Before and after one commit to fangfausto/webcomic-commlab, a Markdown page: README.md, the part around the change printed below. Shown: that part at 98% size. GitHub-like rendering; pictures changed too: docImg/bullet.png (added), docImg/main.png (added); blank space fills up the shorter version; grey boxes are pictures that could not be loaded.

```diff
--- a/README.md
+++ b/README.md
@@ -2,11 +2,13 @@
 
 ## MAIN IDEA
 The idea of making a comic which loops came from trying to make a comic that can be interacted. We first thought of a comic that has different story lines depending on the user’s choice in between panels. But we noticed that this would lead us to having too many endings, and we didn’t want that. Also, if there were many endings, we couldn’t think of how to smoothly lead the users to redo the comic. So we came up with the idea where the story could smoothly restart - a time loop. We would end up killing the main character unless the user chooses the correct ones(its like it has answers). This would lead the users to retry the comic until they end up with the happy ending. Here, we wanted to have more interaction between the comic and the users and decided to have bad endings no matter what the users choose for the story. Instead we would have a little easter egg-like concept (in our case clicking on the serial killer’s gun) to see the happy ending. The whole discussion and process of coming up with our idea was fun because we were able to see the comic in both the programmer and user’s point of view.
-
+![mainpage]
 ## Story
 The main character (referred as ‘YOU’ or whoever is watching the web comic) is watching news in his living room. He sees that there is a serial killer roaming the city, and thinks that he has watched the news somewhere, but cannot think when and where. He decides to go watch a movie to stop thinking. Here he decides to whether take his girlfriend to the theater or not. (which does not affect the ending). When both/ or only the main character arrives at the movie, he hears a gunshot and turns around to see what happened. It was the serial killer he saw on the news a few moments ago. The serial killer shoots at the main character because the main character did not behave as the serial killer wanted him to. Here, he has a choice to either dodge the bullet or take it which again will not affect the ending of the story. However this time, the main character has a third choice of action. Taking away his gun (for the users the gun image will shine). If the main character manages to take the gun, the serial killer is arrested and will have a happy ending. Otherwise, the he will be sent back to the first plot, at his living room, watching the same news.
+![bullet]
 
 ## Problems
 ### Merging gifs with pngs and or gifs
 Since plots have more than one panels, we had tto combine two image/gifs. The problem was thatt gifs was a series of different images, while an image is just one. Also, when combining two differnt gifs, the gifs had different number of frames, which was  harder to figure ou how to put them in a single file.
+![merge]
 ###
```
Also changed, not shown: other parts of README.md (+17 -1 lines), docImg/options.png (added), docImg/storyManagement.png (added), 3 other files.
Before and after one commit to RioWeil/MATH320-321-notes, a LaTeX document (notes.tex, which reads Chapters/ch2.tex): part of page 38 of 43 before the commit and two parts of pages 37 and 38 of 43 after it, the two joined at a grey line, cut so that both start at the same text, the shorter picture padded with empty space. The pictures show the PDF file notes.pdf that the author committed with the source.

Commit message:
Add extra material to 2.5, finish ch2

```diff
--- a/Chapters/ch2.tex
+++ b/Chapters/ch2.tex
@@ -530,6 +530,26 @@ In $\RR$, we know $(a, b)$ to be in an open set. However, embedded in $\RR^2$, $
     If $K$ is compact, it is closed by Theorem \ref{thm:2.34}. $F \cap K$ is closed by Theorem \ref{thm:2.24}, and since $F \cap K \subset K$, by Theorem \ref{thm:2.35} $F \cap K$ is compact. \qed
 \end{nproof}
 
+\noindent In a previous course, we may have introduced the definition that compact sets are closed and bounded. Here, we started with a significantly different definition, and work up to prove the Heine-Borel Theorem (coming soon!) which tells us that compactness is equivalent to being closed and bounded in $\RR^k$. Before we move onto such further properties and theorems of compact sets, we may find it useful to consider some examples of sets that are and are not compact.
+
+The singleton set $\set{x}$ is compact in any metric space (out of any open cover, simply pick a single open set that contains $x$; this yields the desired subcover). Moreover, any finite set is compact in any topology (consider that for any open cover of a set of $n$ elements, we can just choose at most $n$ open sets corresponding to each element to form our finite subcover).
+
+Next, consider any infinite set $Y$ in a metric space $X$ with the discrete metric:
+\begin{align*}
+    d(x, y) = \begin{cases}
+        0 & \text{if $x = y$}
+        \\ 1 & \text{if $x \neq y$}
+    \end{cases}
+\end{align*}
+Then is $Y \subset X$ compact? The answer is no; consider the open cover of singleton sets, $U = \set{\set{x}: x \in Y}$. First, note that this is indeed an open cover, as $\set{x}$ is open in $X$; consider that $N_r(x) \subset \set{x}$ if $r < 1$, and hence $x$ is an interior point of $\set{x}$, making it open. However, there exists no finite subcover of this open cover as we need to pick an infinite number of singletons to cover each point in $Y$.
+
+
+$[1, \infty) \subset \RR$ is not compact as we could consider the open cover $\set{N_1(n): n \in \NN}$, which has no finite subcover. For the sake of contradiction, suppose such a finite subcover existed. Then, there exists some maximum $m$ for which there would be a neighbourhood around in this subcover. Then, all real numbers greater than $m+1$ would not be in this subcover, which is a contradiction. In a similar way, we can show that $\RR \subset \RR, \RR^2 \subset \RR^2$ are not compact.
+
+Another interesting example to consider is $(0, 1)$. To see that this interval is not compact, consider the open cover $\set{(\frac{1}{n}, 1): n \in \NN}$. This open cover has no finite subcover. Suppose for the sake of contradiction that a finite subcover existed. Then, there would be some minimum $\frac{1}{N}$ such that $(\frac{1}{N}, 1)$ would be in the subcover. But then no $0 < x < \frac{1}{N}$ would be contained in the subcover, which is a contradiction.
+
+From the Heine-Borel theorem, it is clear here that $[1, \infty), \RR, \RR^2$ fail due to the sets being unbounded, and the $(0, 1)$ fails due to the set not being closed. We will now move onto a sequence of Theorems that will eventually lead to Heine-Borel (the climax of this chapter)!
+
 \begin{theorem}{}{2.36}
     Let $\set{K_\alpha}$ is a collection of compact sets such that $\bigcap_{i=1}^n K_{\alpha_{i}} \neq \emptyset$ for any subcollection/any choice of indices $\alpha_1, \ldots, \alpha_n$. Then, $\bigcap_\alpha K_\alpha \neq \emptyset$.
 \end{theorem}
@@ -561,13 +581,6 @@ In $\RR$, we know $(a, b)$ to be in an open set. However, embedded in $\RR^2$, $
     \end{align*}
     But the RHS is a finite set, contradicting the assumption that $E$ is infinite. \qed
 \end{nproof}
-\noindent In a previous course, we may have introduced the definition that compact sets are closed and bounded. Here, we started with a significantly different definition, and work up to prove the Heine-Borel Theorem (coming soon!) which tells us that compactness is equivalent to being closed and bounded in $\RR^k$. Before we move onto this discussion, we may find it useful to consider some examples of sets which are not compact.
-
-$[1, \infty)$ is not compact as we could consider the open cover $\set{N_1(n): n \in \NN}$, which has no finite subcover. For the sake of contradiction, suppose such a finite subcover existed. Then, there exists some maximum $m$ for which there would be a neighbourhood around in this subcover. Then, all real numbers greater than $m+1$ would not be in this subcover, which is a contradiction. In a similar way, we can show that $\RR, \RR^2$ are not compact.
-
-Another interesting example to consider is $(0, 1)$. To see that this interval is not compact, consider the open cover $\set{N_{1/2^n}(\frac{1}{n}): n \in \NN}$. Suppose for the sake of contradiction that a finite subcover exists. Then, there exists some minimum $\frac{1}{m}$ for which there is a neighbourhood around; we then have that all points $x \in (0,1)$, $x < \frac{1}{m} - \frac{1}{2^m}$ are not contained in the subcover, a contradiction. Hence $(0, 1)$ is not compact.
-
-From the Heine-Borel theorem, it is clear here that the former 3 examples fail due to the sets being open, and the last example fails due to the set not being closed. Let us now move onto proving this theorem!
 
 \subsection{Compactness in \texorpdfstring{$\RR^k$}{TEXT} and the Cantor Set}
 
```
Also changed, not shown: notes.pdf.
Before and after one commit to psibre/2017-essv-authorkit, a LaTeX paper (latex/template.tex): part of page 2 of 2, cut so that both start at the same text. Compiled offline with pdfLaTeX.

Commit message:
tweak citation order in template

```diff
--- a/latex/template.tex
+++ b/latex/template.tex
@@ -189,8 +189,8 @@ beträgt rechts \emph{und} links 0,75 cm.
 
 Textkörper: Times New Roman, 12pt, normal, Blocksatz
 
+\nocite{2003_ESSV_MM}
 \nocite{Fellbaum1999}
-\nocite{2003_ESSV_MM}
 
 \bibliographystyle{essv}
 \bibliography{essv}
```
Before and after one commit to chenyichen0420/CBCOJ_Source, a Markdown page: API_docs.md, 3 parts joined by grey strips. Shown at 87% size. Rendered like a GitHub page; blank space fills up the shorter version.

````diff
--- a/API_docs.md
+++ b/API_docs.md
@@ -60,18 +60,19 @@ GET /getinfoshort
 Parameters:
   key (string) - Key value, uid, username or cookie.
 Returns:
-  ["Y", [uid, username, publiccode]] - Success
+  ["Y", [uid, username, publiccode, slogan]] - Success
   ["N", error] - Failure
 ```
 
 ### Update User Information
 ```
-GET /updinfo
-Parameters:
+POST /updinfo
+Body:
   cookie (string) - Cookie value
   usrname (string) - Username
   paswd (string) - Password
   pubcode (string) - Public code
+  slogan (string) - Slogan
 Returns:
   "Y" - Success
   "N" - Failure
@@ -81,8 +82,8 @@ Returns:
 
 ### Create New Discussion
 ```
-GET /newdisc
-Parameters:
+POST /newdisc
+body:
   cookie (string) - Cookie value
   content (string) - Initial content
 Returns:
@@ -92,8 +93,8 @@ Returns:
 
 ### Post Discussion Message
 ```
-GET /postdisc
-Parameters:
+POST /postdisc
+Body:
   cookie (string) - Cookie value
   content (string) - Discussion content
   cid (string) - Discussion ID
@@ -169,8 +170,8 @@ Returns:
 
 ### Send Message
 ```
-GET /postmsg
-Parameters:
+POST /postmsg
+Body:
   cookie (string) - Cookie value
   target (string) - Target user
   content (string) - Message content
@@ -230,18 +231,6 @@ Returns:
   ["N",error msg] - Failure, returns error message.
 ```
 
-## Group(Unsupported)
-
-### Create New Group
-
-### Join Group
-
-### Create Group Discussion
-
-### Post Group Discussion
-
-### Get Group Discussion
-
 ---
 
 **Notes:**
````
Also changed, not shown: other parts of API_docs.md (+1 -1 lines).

======

● **Activity**
Copy exactly, word for word, the line with "target (string) - Target user" through the final line of the listing.

● **Answer area**
   target (string) - Target user
   content (string) - Message content
@@ -230,18 +231,6 @@ Returns:
   ["N",error msg] - Failure, returns error message.
 ```
 
-## Group(Unsupported)
-
-### Create New Group
-
-### Join Group
-
-### Create Group Discussion
-
-### Post Group Discussion
-
-### Get Group Discussion
-
 ---
 
 **Notes:**
````
Also changed, not shown: other parts of API_docs.md (+1 -1 lines).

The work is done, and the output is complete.